- [RECORDS PROVIDED]:
★ ★ ★ ★ ★

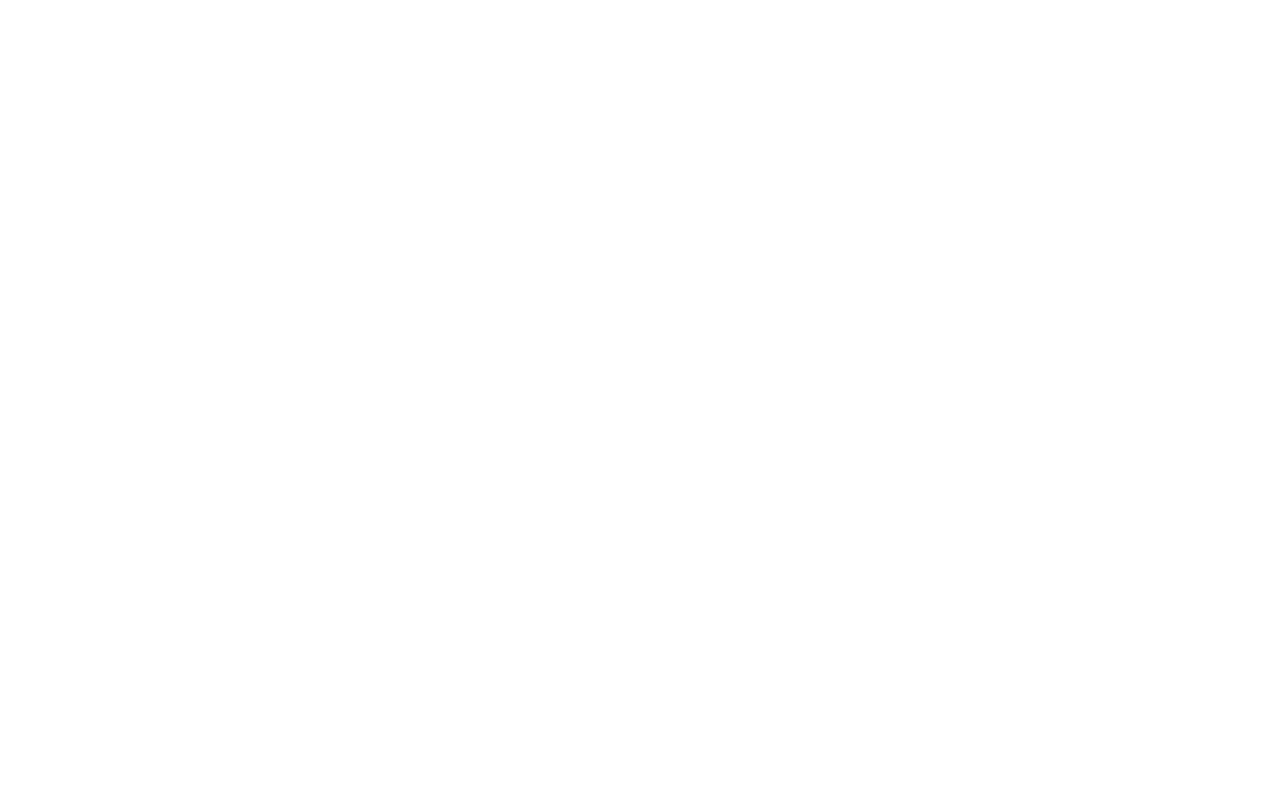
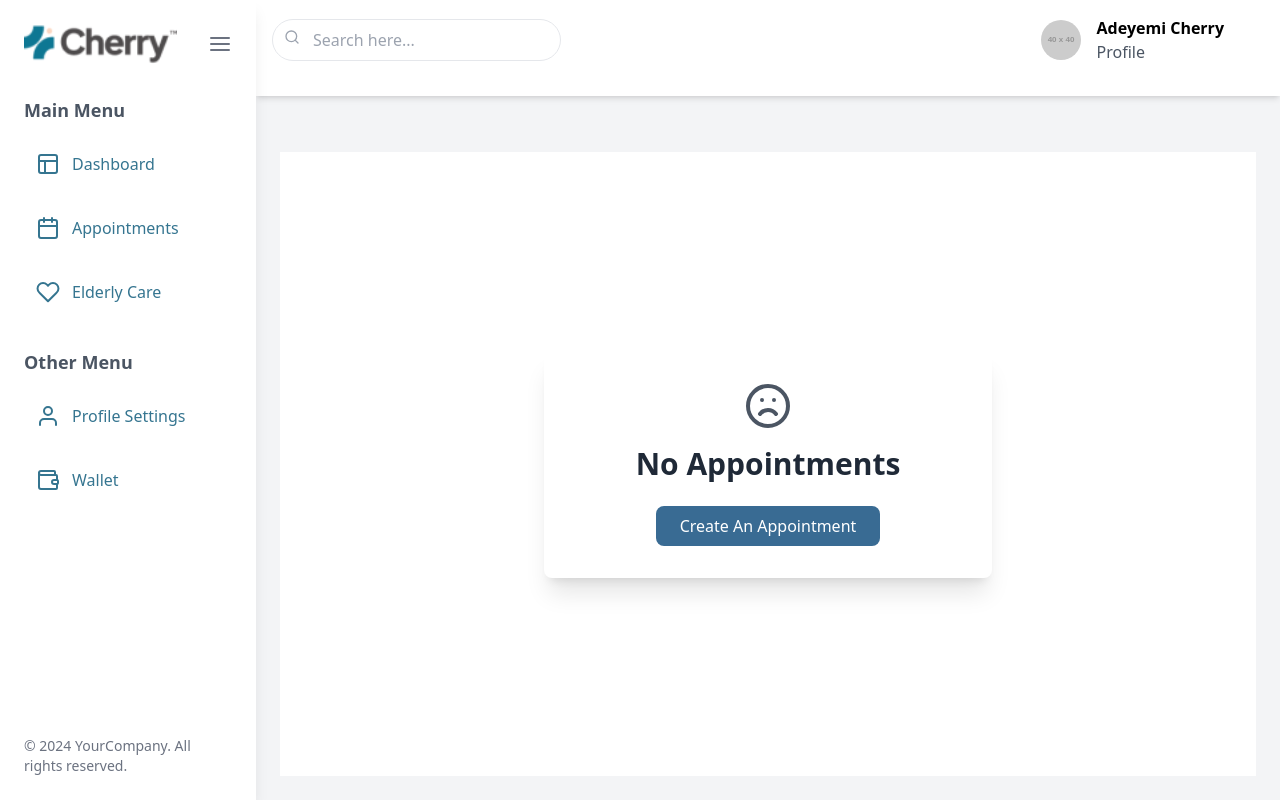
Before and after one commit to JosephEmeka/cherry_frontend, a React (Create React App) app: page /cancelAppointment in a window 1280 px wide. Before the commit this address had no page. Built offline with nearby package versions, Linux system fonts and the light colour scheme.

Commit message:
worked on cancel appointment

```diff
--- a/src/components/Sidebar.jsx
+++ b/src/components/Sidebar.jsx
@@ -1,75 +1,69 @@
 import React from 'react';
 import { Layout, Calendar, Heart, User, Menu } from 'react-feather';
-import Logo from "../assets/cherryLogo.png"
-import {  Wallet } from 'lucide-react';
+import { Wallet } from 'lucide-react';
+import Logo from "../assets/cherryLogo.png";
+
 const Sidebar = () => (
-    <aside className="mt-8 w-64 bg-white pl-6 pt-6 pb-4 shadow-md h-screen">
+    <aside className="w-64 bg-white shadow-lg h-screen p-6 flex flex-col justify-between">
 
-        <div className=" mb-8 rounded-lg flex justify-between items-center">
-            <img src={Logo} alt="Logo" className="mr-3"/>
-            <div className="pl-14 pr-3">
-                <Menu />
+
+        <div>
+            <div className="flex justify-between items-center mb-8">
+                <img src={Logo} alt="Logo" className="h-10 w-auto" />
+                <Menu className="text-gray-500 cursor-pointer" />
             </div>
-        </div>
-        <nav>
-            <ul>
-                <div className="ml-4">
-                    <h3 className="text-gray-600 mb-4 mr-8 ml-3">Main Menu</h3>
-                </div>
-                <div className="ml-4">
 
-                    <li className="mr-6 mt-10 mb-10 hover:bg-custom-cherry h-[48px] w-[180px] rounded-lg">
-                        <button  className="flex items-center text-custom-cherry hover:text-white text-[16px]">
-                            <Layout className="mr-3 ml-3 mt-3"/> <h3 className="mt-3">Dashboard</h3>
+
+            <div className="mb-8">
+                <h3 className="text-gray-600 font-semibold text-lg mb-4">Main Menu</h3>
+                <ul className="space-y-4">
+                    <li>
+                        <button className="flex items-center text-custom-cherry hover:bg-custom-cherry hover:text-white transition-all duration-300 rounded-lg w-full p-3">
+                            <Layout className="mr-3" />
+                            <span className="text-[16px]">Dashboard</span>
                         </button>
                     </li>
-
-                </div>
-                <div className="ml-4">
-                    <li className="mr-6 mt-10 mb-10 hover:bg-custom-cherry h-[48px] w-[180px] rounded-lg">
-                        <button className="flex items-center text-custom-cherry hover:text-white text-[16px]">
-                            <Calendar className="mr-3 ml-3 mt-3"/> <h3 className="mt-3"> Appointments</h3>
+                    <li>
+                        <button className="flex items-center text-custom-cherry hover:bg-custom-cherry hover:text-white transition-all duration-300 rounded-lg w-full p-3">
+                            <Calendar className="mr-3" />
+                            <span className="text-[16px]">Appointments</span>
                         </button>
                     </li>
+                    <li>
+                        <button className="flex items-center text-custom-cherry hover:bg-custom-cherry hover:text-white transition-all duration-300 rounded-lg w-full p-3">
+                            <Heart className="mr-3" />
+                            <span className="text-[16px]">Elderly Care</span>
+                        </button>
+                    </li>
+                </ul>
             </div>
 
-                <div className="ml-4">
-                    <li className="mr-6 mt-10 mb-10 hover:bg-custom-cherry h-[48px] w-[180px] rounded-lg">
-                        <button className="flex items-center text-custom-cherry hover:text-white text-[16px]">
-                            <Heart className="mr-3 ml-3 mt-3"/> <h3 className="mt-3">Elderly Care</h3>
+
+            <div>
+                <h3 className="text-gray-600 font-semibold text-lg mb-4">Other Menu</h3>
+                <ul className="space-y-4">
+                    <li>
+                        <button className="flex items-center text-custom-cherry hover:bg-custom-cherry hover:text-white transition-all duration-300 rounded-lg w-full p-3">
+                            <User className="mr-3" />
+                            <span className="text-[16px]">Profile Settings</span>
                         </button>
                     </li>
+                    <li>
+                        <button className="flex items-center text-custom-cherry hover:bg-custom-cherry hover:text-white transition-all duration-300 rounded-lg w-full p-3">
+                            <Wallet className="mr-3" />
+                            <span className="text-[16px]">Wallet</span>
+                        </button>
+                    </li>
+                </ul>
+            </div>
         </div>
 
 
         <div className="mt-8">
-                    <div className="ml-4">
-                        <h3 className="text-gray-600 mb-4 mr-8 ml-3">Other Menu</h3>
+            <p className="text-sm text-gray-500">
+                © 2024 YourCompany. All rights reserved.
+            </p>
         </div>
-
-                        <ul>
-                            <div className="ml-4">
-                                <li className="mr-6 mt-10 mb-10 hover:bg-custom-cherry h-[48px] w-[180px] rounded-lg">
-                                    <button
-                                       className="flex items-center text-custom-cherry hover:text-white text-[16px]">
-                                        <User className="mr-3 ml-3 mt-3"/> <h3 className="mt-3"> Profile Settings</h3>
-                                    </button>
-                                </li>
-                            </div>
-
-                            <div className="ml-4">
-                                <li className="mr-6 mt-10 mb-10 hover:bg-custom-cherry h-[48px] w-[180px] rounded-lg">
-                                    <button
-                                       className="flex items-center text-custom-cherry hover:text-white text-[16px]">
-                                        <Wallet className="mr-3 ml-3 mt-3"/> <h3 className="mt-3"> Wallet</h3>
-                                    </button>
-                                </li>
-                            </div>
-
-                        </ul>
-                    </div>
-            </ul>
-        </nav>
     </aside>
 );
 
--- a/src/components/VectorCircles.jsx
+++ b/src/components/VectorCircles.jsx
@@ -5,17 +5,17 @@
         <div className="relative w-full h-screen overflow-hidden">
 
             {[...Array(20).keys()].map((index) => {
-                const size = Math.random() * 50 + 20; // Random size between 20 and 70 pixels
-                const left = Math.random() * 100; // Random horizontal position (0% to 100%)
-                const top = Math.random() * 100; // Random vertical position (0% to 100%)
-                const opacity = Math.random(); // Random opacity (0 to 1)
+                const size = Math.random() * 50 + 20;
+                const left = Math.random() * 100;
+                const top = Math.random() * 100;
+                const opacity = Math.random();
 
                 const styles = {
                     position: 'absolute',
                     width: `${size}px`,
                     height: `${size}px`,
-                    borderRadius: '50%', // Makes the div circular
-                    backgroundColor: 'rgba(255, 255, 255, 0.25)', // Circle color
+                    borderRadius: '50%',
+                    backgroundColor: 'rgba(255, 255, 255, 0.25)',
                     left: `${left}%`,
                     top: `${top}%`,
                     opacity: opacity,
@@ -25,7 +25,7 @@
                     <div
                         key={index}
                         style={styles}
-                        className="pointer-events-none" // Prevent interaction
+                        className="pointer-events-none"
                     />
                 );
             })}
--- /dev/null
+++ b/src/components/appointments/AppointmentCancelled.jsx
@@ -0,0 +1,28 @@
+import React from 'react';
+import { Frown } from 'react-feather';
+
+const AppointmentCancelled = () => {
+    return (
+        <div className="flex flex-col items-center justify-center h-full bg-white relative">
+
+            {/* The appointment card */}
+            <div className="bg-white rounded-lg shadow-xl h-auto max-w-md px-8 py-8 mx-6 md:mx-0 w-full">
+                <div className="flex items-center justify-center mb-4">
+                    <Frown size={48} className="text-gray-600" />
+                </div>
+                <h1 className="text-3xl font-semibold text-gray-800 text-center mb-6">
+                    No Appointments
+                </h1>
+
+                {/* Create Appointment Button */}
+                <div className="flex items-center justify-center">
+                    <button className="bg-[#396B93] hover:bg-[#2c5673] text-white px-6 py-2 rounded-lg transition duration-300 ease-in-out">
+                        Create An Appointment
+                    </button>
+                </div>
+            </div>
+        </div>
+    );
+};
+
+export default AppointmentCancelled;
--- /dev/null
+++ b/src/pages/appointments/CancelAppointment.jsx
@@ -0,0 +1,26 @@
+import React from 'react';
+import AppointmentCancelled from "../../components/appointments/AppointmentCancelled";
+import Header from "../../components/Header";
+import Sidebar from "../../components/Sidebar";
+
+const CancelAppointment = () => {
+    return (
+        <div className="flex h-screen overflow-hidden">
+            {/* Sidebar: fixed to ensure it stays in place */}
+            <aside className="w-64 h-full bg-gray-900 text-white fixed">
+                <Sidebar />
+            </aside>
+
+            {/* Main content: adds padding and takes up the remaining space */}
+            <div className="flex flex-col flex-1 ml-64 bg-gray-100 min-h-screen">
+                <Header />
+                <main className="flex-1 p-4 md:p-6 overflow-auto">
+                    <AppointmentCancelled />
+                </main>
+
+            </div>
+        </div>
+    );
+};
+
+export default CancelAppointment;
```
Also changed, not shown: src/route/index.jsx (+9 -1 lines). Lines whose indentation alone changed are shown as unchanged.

★ ★ ★ ★ ★

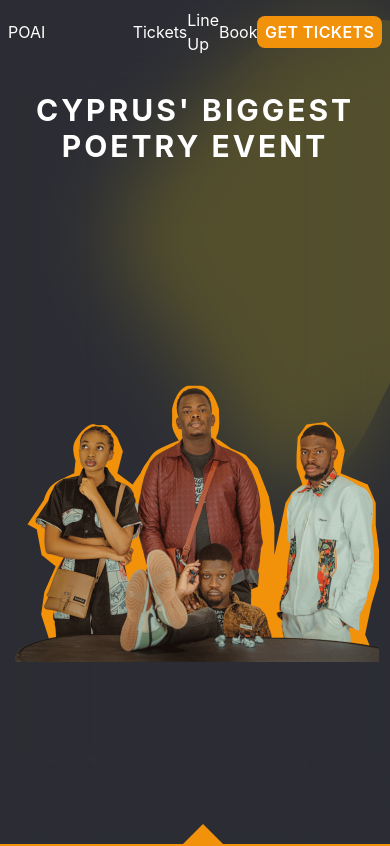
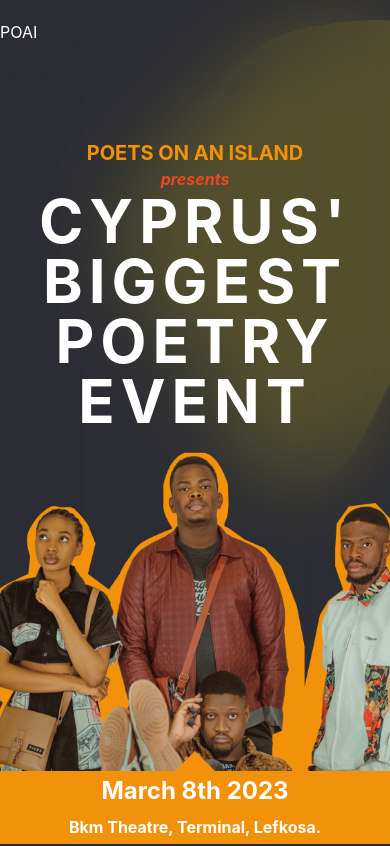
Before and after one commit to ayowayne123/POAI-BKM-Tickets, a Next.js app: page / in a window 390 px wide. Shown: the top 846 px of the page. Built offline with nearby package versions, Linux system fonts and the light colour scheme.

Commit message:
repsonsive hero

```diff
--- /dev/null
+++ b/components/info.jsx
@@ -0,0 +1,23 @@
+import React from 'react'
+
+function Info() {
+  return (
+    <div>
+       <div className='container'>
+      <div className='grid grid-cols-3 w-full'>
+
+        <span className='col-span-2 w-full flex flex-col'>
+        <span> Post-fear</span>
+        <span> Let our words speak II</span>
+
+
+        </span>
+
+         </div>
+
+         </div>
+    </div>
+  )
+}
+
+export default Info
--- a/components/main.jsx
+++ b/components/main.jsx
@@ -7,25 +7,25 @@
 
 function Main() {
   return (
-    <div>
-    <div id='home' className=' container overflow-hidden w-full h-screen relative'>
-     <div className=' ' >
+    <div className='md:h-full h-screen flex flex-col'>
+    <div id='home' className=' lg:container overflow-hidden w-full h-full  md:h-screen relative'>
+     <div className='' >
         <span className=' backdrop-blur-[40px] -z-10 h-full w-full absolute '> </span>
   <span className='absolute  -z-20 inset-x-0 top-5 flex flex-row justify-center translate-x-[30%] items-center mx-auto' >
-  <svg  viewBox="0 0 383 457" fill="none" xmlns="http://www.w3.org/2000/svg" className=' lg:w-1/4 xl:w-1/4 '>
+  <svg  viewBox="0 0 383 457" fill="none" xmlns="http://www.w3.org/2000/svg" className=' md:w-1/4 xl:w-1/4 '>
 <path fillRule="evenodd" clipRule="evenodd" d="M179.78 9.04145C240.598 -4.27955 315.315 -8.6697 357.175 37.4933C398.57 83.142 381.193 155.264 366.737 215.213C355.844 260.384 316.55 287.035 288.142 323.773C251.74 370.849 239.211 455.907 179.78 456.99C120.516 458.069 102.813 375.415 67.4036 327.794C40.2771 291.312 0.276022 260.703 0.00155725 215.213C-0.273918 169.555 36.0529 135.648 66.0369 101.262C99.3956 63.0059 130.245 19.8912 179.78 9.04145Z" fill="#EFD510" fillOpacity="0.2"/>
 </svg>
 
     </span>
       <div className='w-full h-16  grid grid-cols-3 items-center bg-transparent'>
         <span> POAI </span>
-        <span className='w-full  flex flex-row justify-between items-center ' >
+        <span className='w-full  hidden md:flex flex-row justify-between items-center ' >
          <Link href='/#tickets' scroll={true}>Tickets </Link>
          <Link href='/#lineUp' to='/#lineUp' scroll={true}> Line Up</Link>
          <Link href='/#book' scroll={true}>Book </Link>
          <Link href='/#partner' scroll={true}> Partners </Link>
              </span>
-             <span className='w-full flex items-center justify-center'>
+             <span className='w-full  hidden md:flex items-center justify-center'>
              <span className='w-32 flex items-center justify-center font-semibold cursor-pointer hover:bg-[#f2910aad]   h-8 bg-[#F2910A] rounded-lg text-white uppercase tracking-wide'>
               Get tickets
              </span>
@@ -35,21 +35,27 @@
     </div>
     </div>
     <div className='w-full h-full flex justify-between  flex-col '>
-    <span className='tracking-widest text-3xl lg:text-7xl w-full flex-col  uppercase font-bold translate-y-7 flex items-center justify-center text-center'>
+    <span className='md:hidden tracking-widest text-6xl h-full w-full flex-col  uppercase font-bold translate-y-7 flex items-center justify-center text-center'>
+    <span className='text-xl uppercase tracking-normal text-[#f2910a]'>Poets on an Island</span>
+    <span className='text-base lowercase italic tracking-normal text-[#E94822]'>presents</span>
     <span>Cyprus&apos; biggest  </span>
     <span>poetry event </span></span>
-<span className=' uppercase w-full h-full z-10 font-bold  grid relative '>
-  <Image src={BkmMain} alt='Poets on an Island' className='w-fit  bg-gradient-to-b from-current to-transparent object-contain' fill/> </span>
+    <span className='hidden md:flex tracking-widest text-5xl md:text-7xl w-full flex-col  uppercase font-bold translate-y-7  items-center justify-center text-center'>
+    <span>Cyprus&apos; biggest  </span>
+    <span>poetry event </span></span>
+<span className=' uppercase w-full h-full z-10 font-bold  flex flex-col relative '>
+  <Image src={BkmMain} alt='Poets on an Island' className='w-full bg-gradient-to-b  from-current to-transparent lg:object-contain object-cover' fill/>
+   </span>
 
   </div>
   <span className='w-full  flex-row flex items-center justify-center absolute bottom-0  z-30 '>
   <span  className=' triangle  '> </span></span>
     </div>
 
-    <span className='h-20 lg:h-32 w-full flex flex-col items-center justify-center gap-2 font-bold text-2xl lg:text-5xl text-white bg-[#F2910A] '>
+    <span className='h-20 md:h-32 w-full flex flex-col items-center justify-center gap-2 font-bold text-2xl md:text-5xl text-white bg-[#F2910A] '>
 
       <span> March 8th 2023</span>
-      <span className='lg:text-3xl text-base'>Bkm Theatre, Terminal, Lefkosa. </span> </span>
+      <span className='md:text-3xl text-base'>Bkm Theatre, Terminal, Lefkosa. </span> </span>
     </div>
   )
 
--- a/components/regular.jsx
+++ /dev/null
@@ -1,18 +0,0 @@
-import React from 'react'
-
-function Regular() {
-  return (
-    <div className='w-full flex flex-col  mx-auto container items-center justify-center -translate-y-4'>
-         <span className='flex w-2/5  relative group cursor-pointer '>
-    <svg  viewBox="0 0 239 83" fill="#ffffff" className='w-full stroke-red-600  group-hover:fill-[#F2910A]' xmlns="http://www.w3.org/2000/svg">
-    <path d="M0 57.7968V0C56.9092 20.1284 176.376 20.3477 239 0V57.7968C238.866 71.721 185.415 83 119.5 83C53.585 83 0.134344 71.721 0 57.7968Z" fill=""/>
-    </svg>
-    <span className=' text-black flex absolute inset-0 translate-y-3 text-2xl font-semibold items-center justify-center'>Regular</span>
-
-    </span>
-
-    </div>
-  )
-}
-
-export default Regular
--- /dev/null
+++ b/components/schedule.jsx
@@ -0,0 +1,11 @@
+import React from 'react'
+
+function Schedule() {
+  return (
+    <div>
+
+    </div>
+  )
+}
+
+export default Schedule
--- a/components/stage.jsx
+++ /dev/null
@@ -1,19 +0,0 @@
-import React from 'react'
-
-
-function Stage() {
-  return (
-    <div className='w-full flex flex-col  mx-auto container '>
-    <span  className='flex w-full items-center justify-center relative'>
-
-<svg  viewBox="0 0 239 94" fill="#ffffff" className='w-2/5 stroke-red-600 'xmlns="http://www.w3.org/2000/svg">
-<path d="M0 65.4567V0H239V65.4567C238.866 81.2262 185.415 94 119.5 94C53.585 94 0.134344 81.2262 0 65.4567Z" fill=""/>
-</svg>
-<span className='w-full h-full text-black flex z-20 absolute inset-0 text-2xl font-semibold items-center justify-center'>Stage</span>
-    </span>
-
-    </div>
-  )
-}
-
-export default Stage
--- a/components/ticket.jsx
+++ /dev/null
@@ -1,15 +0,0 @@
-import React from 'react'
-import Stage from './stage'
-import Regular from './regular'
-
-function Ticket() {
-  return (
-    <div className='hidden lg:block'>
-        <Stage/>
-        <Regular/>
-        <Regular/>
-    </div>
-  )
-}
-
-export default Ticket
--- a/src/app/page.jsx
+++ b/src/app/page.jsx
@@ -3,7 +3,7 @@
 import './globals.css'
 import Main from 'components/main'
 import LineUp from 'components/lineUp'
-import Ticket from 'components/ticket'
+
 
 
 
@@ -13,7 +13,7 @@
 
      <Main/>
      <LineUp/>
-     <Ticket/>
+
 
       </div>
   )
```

★ ★ ★ ★ ★

- [ACTIVITY]: Return only the number of lines above that include "Wallet".

- [TASK OUTPUT]: 5